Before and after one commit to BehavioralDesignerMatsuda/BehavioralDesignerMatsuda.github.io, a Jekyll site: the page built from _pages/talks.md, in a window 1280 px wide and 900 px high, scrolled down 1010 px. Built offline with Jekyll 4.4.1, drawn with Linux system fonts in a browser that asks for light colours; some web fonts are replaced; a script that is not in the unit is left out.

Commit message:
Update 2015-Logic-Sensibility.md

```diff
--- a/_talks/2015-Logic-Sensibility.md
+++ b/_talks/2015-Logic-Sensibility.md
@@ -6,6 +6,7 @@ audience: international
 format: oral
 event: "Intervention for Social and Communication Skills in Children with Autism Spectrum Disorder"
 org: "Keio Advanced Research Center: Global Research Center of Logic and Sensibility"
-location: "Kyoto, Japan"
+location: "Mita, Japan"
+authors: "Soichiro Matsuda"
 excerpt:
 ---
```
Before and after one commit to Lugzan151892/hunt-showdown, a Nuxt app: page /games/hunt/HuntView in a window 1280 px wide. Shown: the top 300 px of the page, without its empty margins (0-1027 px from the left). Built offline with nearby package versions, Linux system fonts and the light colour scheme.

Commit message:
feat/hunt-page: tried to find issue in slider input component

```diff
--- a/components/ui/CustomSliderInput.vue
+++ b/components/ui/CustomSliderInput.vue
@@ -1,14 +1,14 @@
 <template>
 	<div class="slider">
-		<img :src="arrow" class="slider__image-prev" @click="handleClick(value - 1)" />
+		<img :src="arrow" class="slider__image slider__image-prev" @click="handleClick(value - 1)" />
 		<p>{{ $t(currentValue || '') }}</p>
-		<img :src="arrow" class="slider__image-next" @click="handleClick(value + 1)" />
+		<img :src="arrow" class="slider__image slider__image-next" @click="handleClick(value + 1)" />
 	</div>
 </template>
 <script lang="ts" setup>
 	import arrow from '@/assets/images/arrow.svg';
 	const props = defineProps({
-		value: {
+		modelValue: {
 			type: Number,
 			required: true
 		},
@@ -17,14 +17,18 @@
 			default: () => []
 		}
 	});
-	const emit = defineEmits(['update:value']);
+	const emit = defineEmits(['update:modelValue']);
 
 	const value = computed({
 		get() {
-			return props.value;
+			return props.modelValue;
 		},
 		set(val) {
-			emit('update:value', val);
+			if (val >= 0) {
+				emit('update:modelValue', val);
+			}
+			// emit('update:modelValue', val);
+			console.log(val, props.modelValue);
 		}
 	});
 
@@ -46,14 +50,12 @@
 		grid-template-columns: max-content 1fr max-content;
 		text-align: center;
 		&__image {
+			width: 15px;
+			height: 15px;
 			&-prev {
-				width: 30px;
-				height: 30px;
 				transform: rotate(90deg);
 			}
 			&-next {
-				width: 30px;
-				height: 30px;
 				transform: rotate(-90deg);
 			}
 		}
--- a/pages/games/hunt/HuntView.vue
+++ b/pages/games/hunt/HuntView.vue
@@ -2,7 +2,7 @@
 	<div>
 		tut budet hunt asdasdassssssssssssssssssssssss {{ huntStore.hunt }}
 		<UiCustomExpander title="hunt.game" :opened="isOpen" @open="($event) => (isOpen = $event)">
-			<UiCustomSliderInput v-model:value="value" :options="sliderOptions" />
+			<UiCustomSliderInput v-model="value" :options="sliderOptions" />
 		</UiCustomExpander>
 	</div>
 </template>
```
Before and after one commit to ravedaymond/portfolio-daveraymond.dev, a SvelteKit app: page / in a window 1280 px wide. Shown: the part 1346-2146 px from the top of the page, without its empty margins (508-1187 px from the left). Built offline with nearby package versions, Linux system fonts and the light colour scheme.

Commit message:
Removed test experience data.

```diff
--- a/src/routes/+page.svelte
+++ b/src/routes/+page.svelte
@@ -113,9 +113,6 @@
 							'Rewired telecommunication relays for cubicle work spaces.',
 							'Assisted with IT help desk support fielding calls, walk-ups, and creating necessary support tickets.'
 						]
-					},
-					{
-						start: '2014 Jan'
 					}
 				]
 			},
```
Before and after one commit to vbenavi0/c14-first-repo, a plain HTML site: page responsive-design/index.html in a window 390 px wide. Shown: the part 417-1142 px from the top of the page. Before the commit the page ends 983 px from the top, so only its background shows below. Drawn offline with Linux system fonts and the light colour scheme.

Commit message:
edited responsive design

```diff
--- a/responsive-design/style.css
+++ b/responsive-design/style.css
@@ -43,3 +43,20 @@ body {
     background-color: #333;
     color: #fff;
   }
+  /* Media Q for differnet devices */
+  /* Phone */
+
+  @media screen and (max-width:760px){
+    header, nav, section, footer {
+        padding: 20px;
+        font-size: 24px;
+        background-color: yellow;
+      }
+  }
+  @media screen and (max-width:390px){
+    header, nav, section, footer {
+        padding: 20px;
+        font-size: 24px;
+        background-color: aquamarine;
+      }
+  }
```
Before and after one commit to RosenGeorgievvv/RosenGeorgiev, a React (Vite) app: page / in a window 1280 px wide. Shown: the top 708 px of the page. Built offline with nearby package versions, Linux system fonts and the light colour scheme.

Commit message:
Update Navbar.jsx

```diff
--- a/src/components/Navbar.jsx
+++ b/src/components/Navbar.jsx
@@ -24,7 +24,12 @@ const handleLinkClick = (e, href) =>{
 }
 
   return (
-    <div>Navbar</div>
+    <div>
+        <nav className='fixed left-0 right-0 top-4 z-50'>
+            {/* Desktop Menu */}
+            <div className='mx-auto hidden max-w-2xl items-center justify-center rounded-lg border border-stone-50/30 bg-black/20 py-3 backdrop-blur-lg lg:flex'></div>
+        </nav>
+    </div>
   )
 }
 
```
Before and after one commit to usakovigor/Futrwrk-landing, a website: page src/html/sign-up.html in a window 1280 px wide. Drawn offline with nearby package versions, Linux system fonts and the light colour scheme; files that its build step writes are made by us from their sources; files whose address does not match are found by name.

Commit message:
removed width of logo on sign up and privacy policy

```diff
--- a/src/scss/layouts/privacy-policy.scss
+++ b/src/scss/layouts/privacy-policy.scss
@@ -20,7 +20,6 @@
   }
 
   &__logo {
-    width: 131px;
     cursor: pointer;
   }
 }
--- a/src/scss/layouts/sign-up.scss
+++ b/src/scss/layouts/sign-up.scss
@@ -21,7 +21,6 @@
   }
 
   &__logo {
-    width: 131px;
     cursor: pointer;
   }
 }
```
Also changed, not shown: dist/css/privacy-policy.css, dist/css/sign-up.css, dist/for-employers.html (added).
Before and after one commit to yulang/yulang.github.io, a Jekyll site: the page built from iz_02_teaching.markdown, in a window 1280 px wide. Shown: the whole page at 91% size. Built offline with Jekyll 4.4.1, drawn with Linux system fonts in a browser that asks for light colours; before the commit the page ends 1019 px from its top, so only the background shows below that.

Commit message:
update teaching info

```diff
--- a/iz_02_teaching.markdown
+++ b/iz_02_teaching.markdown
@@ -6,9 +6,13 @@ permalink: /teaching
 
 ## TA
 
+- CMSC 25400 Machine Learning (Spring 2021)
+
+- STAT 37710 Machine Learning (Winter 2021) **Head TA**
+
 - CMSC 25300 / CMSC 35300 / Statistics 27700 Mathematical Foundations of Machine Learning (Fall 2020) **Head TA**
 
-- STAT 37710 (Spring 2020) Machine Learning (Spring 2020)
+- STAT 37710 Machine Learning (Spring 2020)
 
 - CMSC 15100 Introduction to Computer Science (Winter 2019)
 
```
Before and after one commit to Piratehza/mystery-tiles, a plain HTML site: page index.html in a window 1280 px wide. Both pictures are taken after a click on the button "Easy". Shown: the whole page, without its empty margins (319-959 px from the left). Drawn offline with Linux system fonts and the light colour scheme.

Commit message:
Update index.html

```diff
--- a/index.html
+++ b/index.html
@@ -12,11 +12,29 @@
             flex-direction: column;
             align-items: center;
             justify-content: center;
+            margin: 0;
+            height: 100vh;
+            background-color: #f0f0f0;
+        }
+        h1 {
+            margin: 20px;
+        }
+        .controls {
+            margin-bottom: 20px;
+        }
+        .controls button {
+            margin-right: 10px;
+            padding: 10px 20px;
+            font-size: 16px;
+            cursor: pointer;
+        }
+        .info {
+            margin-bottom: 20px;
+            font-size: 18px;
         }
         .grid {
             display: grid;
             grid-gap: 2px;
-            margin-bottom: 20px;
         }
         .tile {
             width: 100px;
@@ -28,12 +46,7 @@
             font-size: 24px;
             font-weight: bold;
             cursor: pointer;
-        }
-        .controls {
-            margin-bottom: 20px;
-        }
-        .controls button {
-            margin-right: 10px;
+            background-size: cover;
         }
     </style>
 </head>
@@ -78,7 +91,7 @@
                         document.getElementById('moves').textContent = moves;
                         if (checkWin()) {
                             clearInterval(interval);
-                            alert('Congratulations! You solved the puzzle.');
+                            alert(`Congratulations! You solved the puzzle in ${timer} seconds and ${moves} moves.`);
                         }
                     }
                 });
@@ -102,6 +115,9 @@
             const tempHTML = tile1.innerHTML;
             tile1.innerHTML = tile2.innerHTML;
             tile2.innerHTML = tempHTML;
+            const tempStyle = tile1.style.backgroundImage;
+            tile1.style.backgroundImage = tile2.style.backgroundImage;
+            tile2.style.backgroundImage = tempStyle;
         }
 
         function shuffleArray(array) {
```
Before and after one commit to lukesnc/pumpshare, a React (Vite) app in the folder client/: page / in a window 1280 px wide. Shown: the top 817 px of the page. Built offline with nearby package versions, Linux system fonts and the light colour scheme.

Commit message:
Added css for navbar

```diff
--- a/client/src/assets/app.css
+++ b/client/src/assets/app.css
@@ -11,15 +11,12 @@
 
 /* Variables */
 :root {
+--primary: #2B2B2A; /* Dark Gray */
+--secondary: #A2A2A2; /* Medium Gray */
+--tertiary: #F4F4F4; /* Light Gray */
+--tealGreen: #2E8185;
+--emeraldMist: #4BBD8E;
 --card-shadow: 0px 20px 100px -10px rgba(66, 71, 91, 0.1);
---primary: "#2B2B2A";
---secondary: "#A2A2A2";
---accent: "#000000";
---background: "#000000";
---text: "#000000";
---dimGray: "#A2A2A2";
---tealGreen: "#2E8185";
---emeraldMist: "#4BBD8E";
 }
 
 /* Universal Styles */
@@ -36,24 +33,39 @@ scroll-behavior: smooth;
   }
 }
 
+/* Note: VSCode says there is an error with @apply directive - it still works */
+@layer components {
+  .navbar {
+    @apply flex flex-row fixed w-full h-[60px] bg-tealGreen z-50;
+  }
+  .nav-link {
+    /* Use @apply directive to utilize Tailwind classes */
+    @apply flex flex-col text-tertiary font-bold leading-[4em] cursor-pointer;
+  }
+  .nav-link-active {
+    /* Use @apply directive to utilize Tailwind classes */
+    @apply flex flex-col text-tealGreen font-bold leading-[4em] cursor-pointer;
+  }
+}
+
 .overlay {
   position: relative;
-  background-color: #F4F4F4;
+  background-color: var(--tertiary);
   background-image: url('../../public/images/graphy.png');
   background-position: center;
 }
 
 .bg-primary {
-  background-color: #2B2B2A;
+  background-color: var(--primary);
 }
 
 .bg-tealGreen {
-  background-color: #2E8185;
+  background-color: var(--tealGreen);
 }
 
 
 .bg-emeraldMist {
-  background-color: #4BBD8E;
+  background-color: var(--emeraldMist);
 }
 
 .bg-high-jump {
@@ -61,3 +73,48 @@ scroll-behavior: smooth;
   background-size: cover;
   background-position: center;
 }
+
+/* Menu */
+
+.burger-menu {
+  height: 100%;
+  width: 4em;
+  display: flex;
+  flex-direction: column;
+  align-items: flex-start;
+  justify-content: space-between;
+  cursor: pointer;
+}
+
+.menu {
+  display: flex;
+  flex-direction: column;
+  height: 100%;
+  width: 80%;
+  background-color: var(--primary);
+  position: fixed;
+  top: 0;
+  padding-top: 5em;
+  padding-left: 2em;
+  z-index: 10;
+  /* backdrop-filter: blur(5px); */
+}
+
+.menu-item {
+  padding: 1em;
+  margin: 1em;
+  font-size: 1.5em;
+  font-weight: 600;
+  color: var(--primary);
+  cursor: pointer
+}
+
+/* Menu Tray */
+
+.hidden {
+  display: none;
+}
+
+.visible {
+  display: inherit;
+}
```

TO DO: In these entries, some lines may contain the string "const". Give the number of such lines and nothing more.

EXERCISE OUTPUT: 7